Tories caught out on schools catch-up

Kevan Collins speaking with students at Mulberry Academy, Shoreditch, in London's Tower Hamlets

Dave Lister on how penny pinching provoked the resignation of top government commissar

The appointment of Sir Kevan Collins as Education Recovery Commissar arose from the concern that children from less well-off families had found it harder to make normal educational progress during the pandemic than their more comfortably off peers. A DfE report calculated that this was “equivalent to undoing between one-third and two-thirds of the progress made in the last decade in closing the disadvantage gap in primary schools” and, as a result of the further disruption caused by the most recent school closures, the gap could widen even further. Boris Johnson was in no doubt about the urgency of this situation. “I am absolutely determined”, he said, “that no child will be left behind as a result of the pandemic”.

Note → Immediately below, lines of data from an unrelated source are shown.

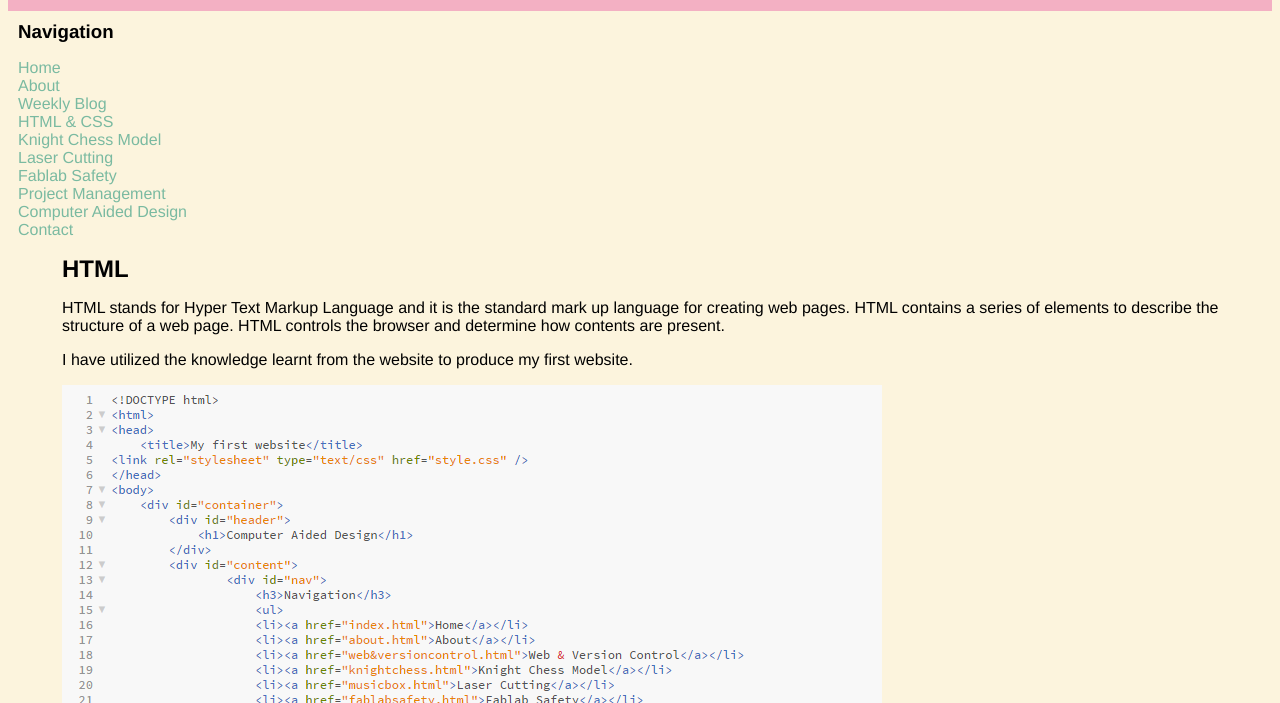
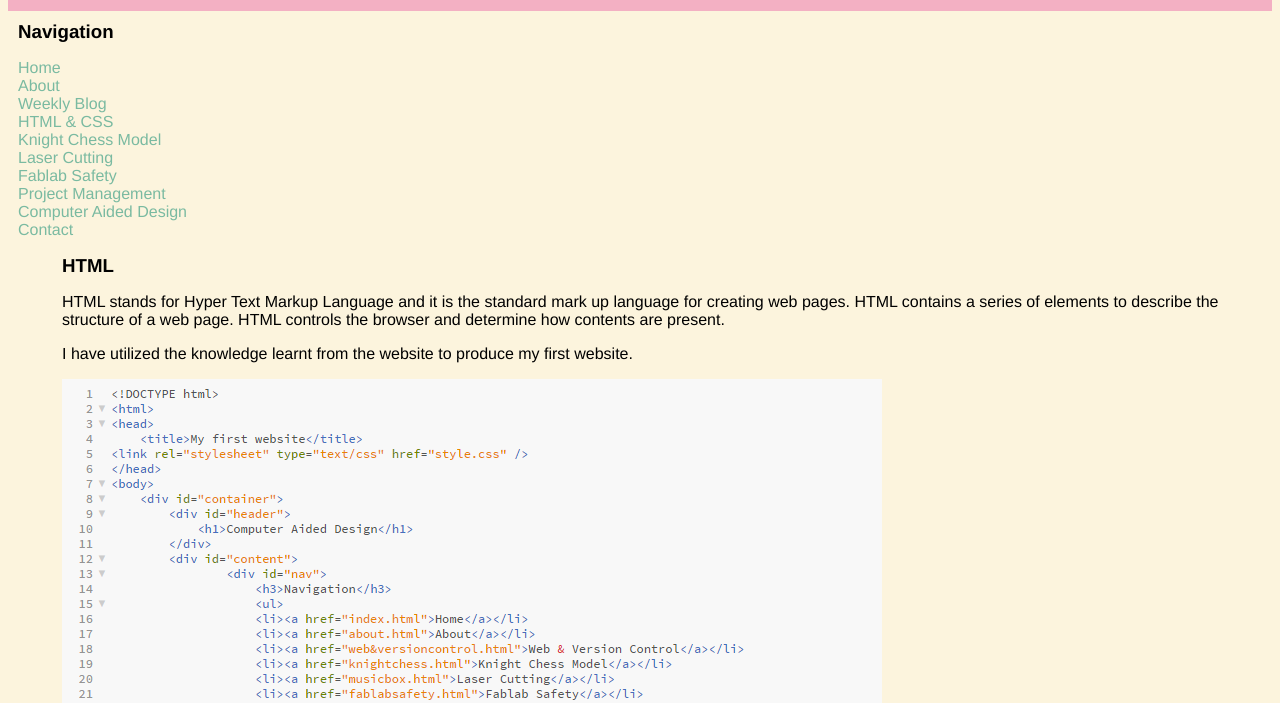
Before and after one commit to Meijiakoh/dfab, a plain HTML site: page web&versioncontrol.html in a window 1280 px wide. Shown: the part 97-800 px from the top of the page. Drawn offline with Linux system fonts and the light colour scheme.

Commit message:
Update web&versioncontrol.html

```diff
--- a/web&versioncontrol.html
+++ b/web&versioncontrol.html
@@ -27,7 +27,7 @@
                 </div>
 
                 <div id="main">
-                    <h2>HTML</h2>
+                    <h3>HTML</h3>
                     <p>HTML stands for Hyper Text Markup Language and it is the standard mark up language for creating web pages. HTML contains a series of elements to describe the structure of a web page. HTML controls the browser and determine how contents are present.</p>
                     <p>I have utilized the knowledge learnt from the website to produce my first website.</p>
                         <img src="html%201.png" alt="html">
```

So Sir Kevan was appointed to the accompaniment of fanfares from the Government. He was a former teacher, Director of Children’s Services and then Chief Executive in Tower Hamlets, they pointed out, and most recently Chief Executive of the Education Endowment Foundation. He then began working towards recommending an extension of the school day and the organisation of summer schools to help those children who had regressed to catch up on their missed learning. He talked about using online learning, supporting teachers in their professional development and summer schools for new year 7 children, focusing on improving their reading skills, but emphasised that they needed to be engaging and motivating for young people and not a big turn-off (my words). Whilst Government ministers were probably envisaging that the extra tutoring and summer activities would mainly address reading and maths, Sir Kevan saw the importance of a broader curriculum and wanted sport, music and the arts generally to be covered also. None of this could be delivered effectively without substantial funding, it should be noted.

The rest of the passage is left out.